So you're rushing to catch a plane. You've got an important database on your laptop, along with sensitive university information. And then, suddenly, it's gone. Either you've lost it, or it's been stolen. Now you're in a real jam. Airports, hotels and restaurants are favorite places for thieves. Laptops disappear from them all the time and that's bad enough. But often, irreplaceable data is gone too. None of this has to happen to you. But you have to be extra careful today. Here are five guidelines to help you avoid seeing your notebook (and your sensitive data!) disappear.
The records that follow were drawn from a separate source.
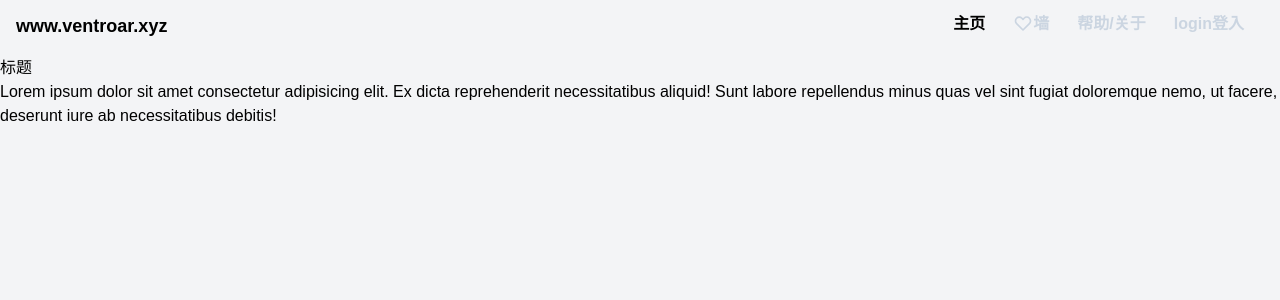
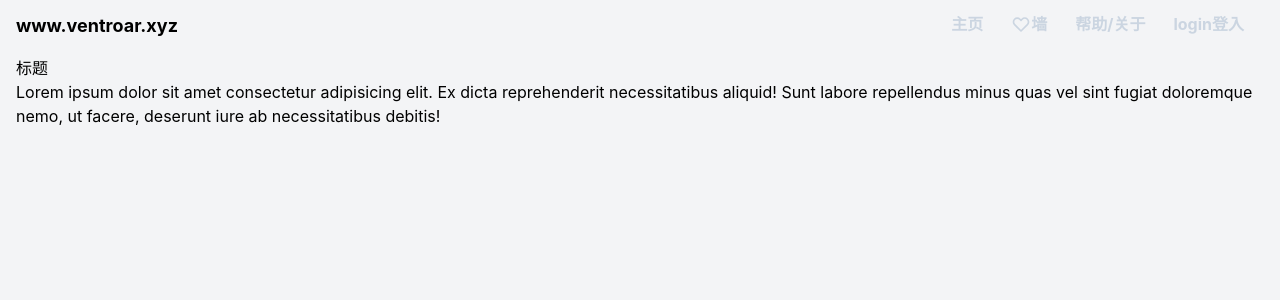
Before and after one commit to dsxksss/VentRoar, a React (Vite) app: page / in a window 1280 px wide. Shown: the top 300 px of the page. Built offline with nearby package versions, Linux system fonts and the light colour scheme.

Commit message:
适配手机导航栏操作(未完成)

```diff
--- a/src/Components/Index.tsx
+++ b/src/Components/Index.tsx
@@ -28,7 +28,14 @@ class Index extends React.Component {
         <main>
           <Routes>
             {/* 主页 */}
-            <Route path="/" element={<HomePage />}></Route>
+            <Route
+              path="/"
+              element={
+                <div className="mx-4">
+                  <HomePage />
+                </div>
+              }
+            ></Route>
             {/* 心墙页 */}
             <Route path="/HeartPage" element={<HeartPage />}></Route>
             {/* 用户主页 */}
--- a/src/Components/Nav.tsx
+++ b/src/Components/Nav.tsx
@@ -5,16 +5,15 @@ import { useState } from "react";
 // useLocation 是获取当前页面路由的一些数据
 
 const Nav = () => {
-  const [list, setList] = useState("hidden");
+  const [isOpen, setIsOpen] = useState(false);
   const { pathname } = useLocation();
   //FUNCTION:动态显示当前点击的网页
   const ShowActive = (pagaName: string) =>
-    pathname === pagaName ? " text-black" : "bt-style";
+    pathname === pagaName ? "" : "bt-style";
 
   //FUNCTION:手机端点击导航栏显示
-  const ShowListNav = () => {
-    list === "hidden" ? setList("flex:block") : setList("hidden");
-  };
+  const ShowListNav = (isopen: boolean) => (isopen ? "" : "hidden");
+
   return (
     <div className="mx-2 flex flex-row justify-between at-item">
       <div className="mt-3 justify-self-start">
@@ -38,23 +37,37 @@ const Nav = () => {
         </Link>
       </div>
 
-      <button onClick={ShowListNav} className="mr-2 mt-3 sm:hidden">
+      <button
+        onClick={() => setIsOpen(!isOpen)}
+        className="mr-2 mt-3 sm:hidden"
+      >
         <ViewListIcon className="h-5 w-5 text-black" />
       </button>
-      <div className={list}>
-        <div className=" inline-flex flex-col bg-slate-700 justify-center w-screen h-[93vh] ">
+
+      <div className={ShowListNav(isOpen)}>
+        <div className="bg-gray-900 h-[93vh] text-white">
+          <ul>
+            <li>
               <Link className={ShowActive("/")} to={"/"}>
                 主页
               </Link>
+            </li>
+            <li>
               <Link className={ShowActive("/HeartPage")} to={"/HeartPage"}>
                 <HeartIcon className="inline-block h-5 mb-1 w-5" />墙
               </Link>
+            </li>
+            <li>
               <Link className={ShowActive("/HelpPage")} to={"/HelpPage"}>
                 帮助/关于
               </Link>
+            </li>
+            <li>
               <Link className={ShowActive("/LoginPage")} to={"/LoginPage"}>
                 login登入
               </Link>
+            </li>
+          </ul>
         </div>
       </div>
     </div>
--- a/src/Pages/HeartPage.tsx
+++ b/src/Pages/HeartPage.tsx
@@ -16,6 +16,7 @@ function PopularPage(props: any) {
   }, []);
   const userStyle = "inline rounded-full";
   return (
+    <>
       <div className="flex flex-col justify-center items-center overflow-y-scroll">
         <div className="text-center">
           <p>🚨以下个人信息均为虚拟信息🚧</p>
@@ -53,6 +54,7 @@ function PopularPage(props: any) {
           ))}
         </div>
       </div>
+    </>
   );
 }
 
--- a/src/index.css
+++ b/src/index.css
@@ -12,6 +12,32 @@
 
 /* 动画设置区 */
 /* 从两边模糊渐入动画 */
+:root {
+  /* ease-in corresponds to cubic-bezier(0.42, 0, 1.0, 1.0) */
+  --ease-in-quad: cubic-bezier(0.55, 0.085, 0.68, 0.53);
+  --ease-in-cubic: cubic-bezier(0.55, 0.055, 0.675, 0.19);
+  --ease-in-quart: cubic-bezier(0.895, 0.03, 0.685, 0.22);
+  --ease-in-quint: cubic-bezier(0.755, 0.05, 0.855, 0.06);
+  --ease-in-expo: cubic-bezier(0.95, 0.05, 0.795, 0.035);
+  --ease-in-circ: cubic-bezier(0.6, 0.04, 0.98, 0.335);
+
+  /* ease-out corresponds to cubic-bezier(0, 0, 0.58, 1.0) */
+  --ease-out-quad: cubic-bezier(0.25, 0.46, 0.45, 0.94);
+  --ease-out-cubic: cubic-bezier(0.215, 0.61, 0.355, 1);
+  --ease-out-quart: cubic-bezier(0.165, 0.84, 0.44, 1);
+  --ease-out-quint: cubic-bezier(0.23, 1, 0.32, 1);
+  --ease-out-expo: cubic-bezier(0.19, 1, 0.22, 1);
+  --ease-out-circ: cubic-bezier(0.075, 0.82, 0.165, 1);
+
+  /* ease-in-out corresponds to cubic-bezier(0.42, 0, 0.58, 1.0) */
+  --ease-in-out-quad: cubic-bezier(0.455, 0.03, 0.515, 0.955);
+  --ease-in-out-cubic: cubic-bezier(0.645, 0.045, 0.355, 1);
+  --ease-in-out-quart: cubic-bezier(0.77, 0, 0.175, 1);
+  --ease-in-out-quint: cubic-bezier(0.86, 0, 0.07, 1);
+  --ease-in-out-expo: cubic-bezier(1, 0, 0, 1);
+  --ease-in-out-circ: cubic-bezier(0.785, 0.135, 0.15, 0.86);
+}
+
 .an-1 {
   animation-name: focus-in-expand;
   animation-duration: 1s;
@@ -143,11 +169,23 @@
     opacity: 1;
   }
 }
+
 /* 动画设置区 */
 
 /* 清除自带浏览器滚动条样式 */
 ::-webkit-scrollbar {
   display: none;
+}
+
+/* color区 */
+.bg-1 {
+  background: linear-gradient(to right, #12c2e9, #c471ed, #f64f59);
+}
+.bg-2 {
+  background: linear-gradient(to right, #ff6e7f, #bfe9ff);
+}
+.bg-3 {
+  background: linear-gradient(to right, #1fa2ff, #12d8fa, #a6ffcb);
 }
 
 html,
@@ -156,7 +194,10 @@ body {
   padding: 0;
   list-style: none;
   outline: none;
-  font-family: sans-serif;
+  font-family: -apple-system, BlinkMacSystemFont, "Segoe UI", Roboto,
+    Oxygen-Sans, Ubuntu, Cantarell, "Helvetica Neue", Helvetica, Arial,
+    sans-serif;
+
   box-sizing: border-box;
 }
 
```
Lines whose indentation alone changed are shown as unchanged.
Nothing could be more important that this -- only bring the information that you absolutely *need* when traveling -- and even then use good judgement. For instance, a database full of usernames, passwords and social security numbers should never be put onto a portable device such as a laptop. These things can be stored in a centrally accessible repository like Box. Box is fast, encrypted and accessible from anywhere. And any data that is restricted should *not* be stored on any unencrypted laptop. For more details on classifying what is and what is not "confidential" data, be sure to check out this page.
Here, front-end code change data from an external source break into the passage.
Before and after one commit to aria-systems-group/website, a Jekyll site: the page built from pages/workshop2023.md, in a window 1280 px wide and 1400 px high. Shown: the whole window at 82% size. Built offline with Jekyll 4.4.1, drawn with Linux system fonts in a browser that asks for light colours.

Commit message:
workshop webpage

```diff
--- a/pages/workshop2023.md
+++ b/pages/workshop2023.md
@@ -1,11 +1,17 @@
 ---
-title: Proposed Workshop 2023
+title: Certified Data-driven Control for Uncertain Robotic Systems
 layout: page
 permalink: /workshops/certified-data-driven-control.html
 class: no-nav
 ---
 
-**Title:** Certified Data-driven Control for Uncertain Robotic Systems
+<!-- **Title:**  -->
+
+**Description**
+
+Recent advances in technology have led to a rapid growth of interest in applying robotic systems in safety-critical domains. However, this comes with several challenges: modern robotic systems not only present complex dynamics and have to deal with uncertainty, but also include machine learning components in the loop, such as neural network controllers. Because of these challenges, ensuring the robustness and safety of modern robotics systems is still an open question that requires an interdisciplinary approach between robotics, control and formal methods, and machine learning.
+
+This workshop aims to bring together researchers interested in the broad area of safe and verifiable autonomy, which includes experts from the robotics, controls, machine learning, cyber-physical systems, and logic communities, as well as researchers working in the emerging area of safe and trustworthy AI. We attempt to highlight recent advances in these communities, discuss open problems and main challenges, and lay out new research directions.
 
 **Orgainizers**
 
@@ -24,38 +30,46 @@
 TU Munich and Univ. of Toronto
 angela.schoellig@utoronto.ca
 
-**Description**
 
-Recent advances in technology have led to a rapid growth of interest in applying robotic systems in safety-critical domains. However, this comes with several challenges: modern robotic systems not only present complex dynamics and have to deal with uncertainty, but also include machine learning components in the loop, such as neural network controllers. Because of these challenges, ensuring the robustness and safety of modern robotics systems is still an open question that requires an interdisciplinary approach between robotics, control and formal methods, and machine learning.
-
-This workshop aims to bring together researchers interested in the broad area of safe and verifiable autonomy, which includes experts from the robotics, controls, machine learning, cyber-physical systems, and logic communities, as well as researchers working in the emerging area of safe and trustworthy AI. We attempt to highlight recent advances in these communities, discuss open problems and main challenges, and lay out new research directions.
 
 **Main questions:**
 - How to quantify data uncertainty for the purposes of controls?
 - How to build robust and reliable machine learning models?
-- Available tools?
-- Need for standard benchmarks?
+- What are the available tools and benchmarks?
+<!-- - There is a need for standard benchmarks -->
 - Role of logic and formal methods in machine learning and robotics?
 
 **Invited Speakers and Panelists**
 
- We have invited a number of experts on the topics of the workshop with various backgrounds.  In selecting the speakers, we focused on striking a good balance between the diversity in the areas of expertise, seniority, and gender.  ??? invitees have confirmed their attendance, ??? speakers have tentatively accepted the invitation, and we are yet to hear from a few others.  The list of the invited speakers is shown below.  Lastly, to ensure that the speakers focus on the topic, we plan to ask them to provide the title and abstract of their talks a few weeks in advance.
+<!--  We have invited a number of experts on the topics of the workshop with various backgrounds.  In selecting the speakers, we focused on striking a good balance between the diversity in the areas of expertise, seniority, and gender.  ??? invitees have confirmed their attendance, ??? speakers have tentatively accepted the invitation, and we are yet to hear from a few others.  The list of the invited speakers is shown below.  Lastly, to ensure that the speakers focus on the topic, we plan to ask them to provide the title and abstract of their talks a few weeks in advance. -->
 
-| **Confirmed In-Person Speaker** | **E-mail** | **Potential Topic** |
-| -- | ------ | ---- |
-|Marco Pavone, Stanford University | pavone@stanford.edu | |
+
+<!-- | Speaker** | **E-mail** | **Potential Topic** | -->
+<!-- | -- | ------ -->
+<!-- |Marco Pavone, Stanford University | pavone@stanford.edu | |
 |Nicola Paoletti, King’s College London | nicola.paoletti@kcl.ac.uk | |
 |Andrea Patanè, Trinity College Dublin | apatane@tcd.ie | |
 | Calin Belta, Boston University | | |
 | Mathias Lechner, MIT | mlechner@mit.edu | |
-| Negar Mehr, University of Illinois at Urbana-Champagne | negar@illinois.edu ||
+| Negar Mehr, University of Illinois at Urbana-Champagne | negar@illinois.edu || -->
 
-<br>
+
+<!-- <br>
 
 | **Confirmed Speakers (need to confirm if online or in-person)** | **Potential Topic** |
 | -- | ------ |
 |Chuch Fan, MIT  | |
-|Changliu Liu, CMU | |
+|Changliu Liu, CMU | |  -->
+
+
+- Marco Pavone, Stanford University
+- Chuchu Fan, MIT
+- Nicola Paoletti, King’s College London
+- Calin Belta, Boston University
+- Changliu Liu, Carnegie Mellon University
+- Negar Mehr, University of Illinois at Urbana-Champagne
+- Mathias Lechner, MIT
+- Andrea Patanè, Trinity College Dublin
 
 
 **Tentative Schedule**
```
If your laptop is not encrypted, you may encrypt individual files. Programs such as TrueCrypt make the job easy. If a thief nabs your machine, these extra steps will make it more difficult to access the laptop's data. Encryption will protect your business secrets. What it won't do... is bring your laptop/data back. To do that, you've got to back up all your files and information to another computer. Once again, we recommend using Box as it offers a secure, centralized place to story your sensitive files.
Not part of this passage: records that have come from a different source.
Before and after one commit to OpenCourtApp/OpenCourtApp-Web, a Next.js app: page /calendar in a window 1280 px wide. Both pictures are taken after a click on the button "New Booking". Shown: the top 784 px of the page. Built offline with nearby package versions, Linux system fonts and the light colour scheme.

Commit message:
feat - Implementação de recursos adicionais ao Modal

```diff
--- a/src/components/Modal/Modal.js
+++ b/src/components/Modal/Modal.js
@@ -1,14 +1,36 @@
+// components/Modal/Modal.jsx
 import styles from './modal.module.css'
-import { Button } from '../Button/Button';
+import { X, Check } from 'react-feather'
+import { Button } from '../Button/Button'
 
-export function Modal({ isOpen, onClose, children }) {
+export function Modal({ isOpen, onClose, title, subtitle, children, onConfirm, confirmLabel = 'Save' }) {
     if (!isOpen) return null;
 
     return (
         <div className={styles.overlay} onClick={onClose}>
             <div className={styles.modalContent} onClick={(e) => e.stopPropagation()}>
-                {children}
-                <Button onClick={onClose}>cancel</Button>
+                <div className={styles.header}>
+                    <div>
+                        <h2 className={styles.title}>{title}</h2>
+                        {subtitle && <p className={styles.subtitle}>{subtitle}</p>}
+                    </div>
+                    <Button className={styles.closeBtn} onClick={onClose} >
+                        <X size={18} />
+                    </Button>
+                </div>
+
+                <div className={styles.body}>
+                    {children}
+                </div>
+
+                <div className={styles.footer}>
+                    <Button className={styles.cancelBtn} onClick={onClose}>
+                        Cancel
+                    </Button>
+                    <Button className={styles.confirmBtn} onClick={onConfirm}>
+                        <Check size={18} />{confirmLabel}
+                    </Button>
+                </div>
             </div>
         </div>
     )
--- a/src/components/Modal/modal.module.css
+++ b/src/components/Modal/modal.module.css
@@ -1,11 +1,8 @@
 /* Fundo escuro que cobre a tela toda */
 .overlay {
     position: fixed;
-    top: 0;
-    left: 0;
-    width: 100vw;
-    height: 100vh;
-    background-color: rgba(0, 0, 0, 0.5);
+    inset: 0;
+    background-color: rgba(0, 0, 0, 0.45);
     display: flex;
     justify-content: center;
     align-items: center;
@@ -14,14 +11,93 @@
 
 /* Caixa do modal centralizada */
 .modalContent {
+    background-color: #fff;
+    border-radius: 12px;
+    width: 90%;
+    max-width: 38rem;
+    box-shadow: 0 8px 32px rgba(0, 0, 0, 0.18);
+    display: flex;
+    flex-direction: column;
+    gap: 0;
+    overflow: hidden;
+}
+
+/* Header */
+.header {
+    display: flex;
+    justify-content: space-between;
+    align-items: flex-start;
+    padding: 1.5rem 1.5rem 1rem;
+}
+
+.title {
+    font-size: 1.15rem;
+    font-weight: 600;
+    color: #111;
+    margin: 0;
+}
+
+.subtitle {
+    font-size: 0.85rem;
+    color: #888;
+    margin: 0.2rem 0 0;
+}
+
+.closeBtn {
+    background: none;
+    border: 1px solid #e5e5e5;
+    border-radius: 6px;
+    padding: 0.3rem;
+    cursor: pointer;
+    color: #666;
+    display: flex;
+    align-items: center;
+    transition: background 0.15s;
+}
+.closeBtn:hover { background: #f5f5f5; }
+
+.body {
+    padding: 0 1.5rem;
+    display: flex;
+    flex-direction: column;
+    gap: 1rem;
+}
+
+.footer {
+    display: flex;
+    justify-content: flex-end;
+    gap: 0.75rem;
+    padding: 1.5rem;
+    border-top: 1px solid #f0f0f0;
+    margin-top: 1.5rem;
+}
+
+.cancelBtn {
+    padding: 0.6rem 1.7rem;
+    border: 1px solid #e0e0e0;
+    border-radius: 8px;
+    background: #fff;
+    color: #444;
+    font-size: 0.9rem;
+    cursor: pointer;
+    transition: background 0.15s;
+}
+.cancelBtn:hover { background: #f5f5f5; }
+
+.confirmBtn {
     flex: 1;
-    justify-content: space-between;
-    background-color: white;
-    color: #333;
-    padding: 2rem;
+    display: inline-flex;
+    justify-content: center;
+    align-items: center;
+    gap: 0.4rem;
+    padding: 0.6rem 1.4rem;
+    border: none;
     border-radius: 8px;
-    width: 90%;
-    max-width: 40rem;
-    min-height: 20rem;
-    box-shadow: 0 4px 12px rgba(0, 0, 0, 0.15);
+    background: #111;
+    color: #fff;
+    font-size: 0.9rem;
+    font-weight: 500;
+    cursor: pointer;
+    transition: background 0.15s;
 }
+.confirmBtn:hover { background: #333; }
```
When you travel, carry your laptop in a laptop backpack. There's lots of room in there, and it's inconspicuous. Fashionable businesspeople carrying laptops in expensive cases -- they're asking for trouble. Those cases say, "Laptop! Laptop! Steal me!" And most importantly, don't let it out of your sight. This becomes especially difficult if you are selected for a random head-to-toe check. This means that, once on board your flight, you should put the computer under the seat in front of you. Try to avoid putting it in the overhead bin. Others will have more access to it there.


 If your laptop does get stolen, you should always contact the Department of Public Safety as well as the University Information Security Office. There are steps we can take to try and recover your laptop or at least pinpoint who stole it. But should those efforts fail... wouldn't it be great if the system could do the high-tech equivalent of phoning home? There are programs that will report the location of a stolen laptop. They work when the laptop connects to the Internet. Some claim to report the laptop's exact physical location. Tracing programs include zTrace, CyberAngel, and ComputracePlus.